So what produces results then? Action. Not overthinking it. So when someone says “Run, Lyle, Run!” You know what? I am going to Just Full-on Do It.

Thursday, 9 August 2012

Can a fat person run?

There are many words for us fatties - obese, heavy, curvy, round, wide - the list continues. None of these bring to mind the athletic, toned, gracefulness of the runner we see loping past while we're still wiping the sleep dust away. Or the slim muscliness of legs that actually look good in those little shorts thin people wear.

To be a runner, which is a fairly vigorous activity, fat people have to deal with copious sweatiness, pretty painful chafing, badly fitting workout clothes (who wants to see the crack of a wide backside? Or the two rolls sneaking out the side of the too-tight shirt as it rides up mid run?), laboured breathing, very sore knees and ankles, and a myriad of other symptoms of the unfit body, all while feeling highly embarrassed and uncomfortable.

The thing about running is it is so visible. Unless you buy a treadmill (which is ridiculously expensive for the average joe punter like me) and promise yourself you will use it at home (yeah right), you find yourself out displaying your fat in public in the most unflattering form of exercise possible.  The combination of the extreme visibility and the rigour of running when you're fat leaves you feeling like there's a target on your back, because how dare you let yourself get 'so big' then heft that body around in front of everyone?

These types of thoughts stopped me from even trying. So I would sit, inert, in front of the tv show Biggest Loser, season after season, so envious of the opportunity the participants had to get thin with their scary personal trainers and many-houred exercise programs,crying tears of happiness when they succeeded, eating chocolate and chips and anything else I could find in the fridge, going to bed really late, going to work, and thinking I could never put myself out there like that.

But it just kept niggling me. I wanted to run. Can fat people even run? I didn't know. So I applied a couple of tests of logic. Example 1. If my house was on fire, and my kids were still inside, I would run like a banshee out of hell to get them out of there, to keep my babies safe. Example 2. When  I can see the train in the distance, and I know if I don't catch it, I will be late for a very important meeting that my boss in counting on me to attend, I can shuffle pretty fast. So I can run if I put my mind to it.  Logically anyway.

So, I figured if I'm fat, and logically I can run, fat people must be able to run. It's just that we have to deal with a few issues thin people don't.

It has taken me nearly 18 months of daily visualisation, plenty of reading, plenty of discussions with those around me who can and do run, to work up the courage to start. To run.

I did my first registered run last Sunday. 7km in 58.54 minutes. People were walking the course faster than I ran it. But I did run it, and I ran pretty much the whole way. So yes, that must mean a fat person (in fact this fat person) can run.

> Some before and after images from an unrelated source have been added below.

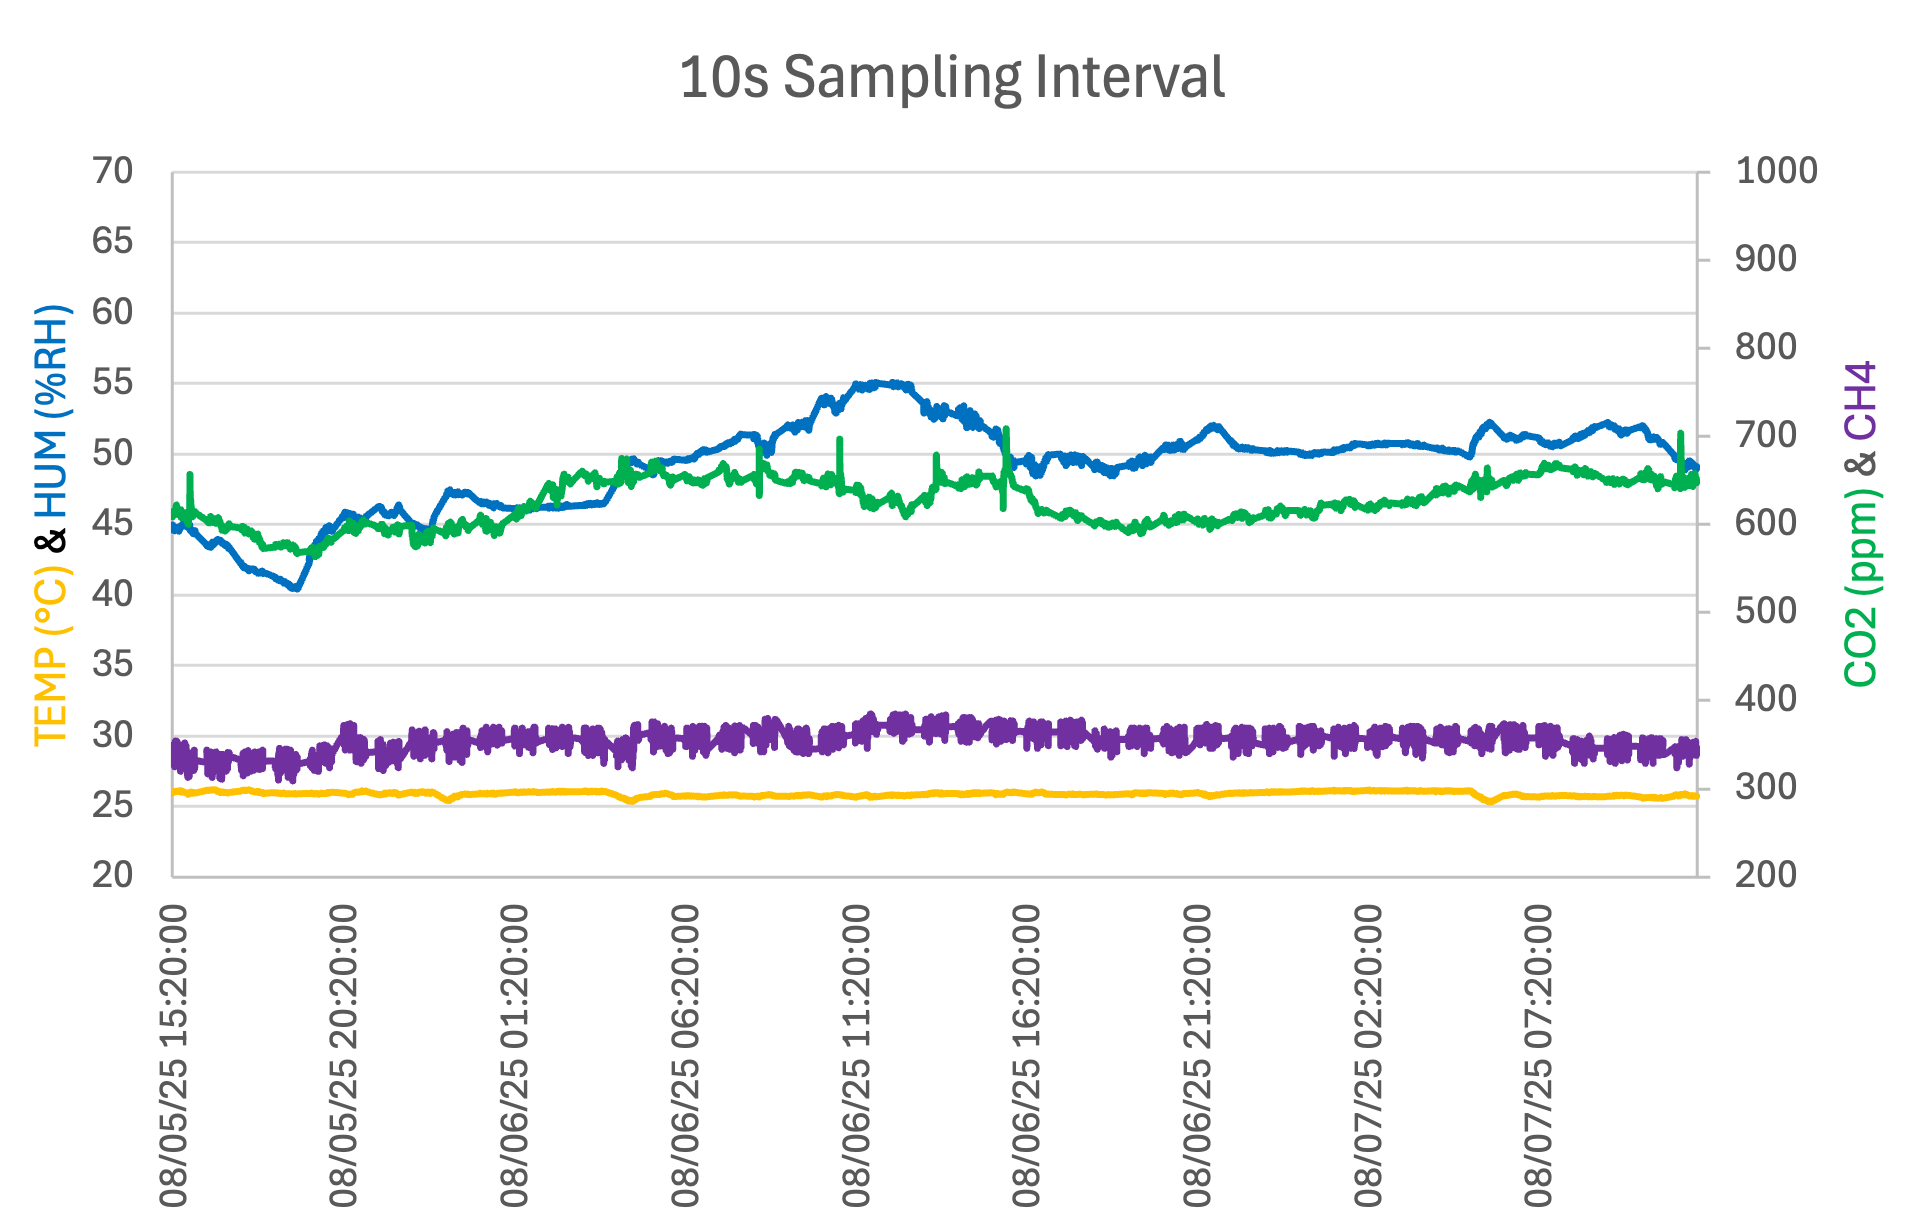
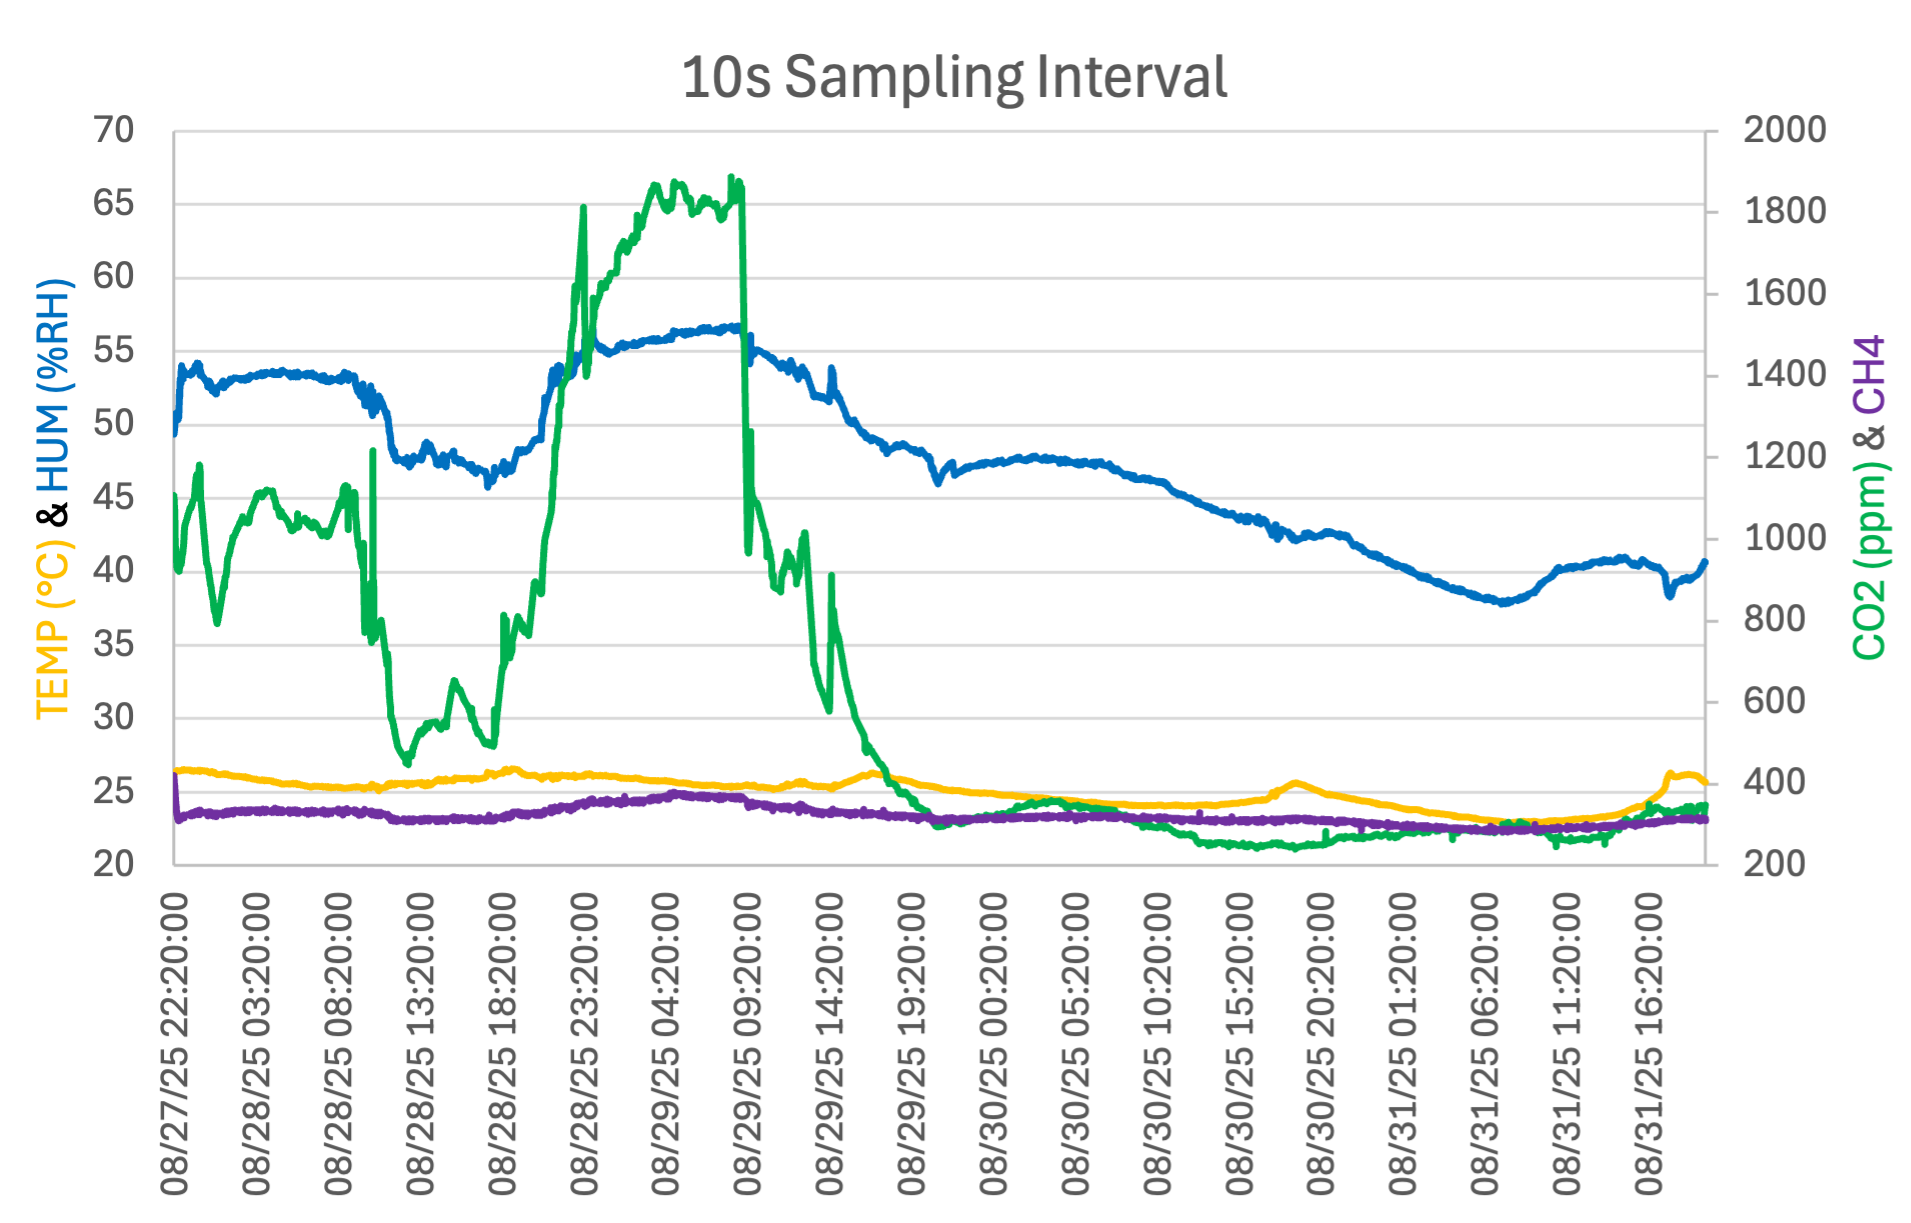
updated testing section

Changed region(s): [[0.0, 0.0932, 0.9906, 0.9943], [0.4643, 0.0311, 0.6501, 0.0932], [0.3715, 0.0621, 0.4024, 0.0932]]

diff --git a/Testing/Testing.html b/Testing/Testing.html
@@ -7509,9 +7509,9 @@ a.anchor-link {
 <li>Sensor reads every x sec (40 min total)</li>
 <li>Repeat</li>
 </ol>
-<p>The graph below illustrates the findings thus far, with further testing on other sampling intervals to come:</p>
+<p>The graph below illustrates the findings thus far: sampling intervals between the 2 to 10 second range have comparable error rates, however drastically increasing the sampling interval to 20 seconds greatly improves the error rate. Further testing will be completed on other sampling intervals to continue mapping out such behavior.</p>
 <img alt="Error Rate Graph" src="img/error_rate.png" width="400"/>
-<p>The experiments used an 88.8 Wh portable battery and are being redone for the 2s and 10s sampling interval tests to gauge the battery life at different intervals.</p>
+<p>The experiments used an 88.8 Wh portable battery charged to full capacity, with battery life varying between 80 and 90 hours. This comes out to a power draw of ~1 W, which when connected to a solar panel, has the potential to run indefinitely.</p>
 </div>
 </div>
 </div>
@@ -7525,13 +7525,13 @@ a.anchor-link {
 <table>
 <tr>
 <td>
-<img alt="2s" src="img/2s.png" width="490"/><br/>
+<img alt="2s" src="img/2s.png" width="493"/><br/>
 <ul>
-<li>65:41:06 elapsed time</li>
-<li>75,946 data points</li>
-<li>163 invalid data point</li>
-<li>65.685 cycles</li>
-<li>1,156 avg data pts per cycle</li>
+<li>91:04:01 elapsed time</li>
+<li>104,237 data points</li>
+<li>191 invalid data points (1 pico power cycle)</li>
+<li>91.067 cycles</li>
+<li>1,145 avg data pts per cycle</li>
 </ul>
 </td>
 <td>
@@ -7539,7 +7539,7 @@ a.anchor-link {
 <ul>
 <li>83:53:57 elapsed time</li>
 <li>39,824 data points</li>
-<li>47 invalid data point</li>
+<li>47 invalid data points</li>
 <li>83.899 cycles</li>
 <li>475 avg data pts per cycle</li>
 </ul>
@@ -7547,13 +7547,13 @@ a.anchor-link {
 </tr>
 <tr>
 <td>
-<img alt="10s" src="img/10s.png" width="490"/><br/>
+<img alt="10s" src="img/10s.png" width="493"/><br/>
 <ul>
-<li>44:39:49 elapsed time</li>
-<li>10,748 data points</li>
-<li>3 invalid data point</li>
-<li>44.664 cycles</li>
-<li>241 avg data pts per cycle</li>
+<li>93:49:42 elapsed time</li>
+<li>22,352 data points</li>
+<li>30 invalid data points</li>
+<li>93.828 cycles</li>
+<li>238 avg data pts per cycle</li>
 </ul>
 </td>
 <td>
@@ -7561,7 +7561,7 @@ a.anchor-link {
 <ul>
 <li>87:30:02 elapsed time</li>
 <li>10,383 data points</li>
-<li>1 invalid data point</li>
+<li>1 invalid data points</li>
 <li>87.501 cycles</li>
 <li>119 avg data pts per cycle</li>
 </ul>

I am starting this blog as I want to share both what I found works for me, in the hopes that this will encourage other fat people to run, so we can feel like we are also entitled to be included in the world of those who get the highs of exercise. Don't ask me what they are, I haven't experienced the supposed highs. Vapours, yes. Dizzy spells, yes. Highs, definitely not. Yet.

I am only at the beginning of this journey.  I have a long way to go before I can honestly say I am at peace with my fat. But, I want to run. And I am fat. So the fat runner is born.

Next blog I am hoping to start outlining the steps I have undertaken to start on this journey of the fat runner.

Being highly collaborative, and inclusive by nature I am hoping there are others who will be interested in this conversation. Please comment, respond, be in touch. I would love to hear what you think.

Do you want to become a fat runner too?  Are you a fat runner already? What's worked for you? What didn't? What would you like to see discussed? What's stopping you? I am so looking forward to hearing from you.

Thanks for reading!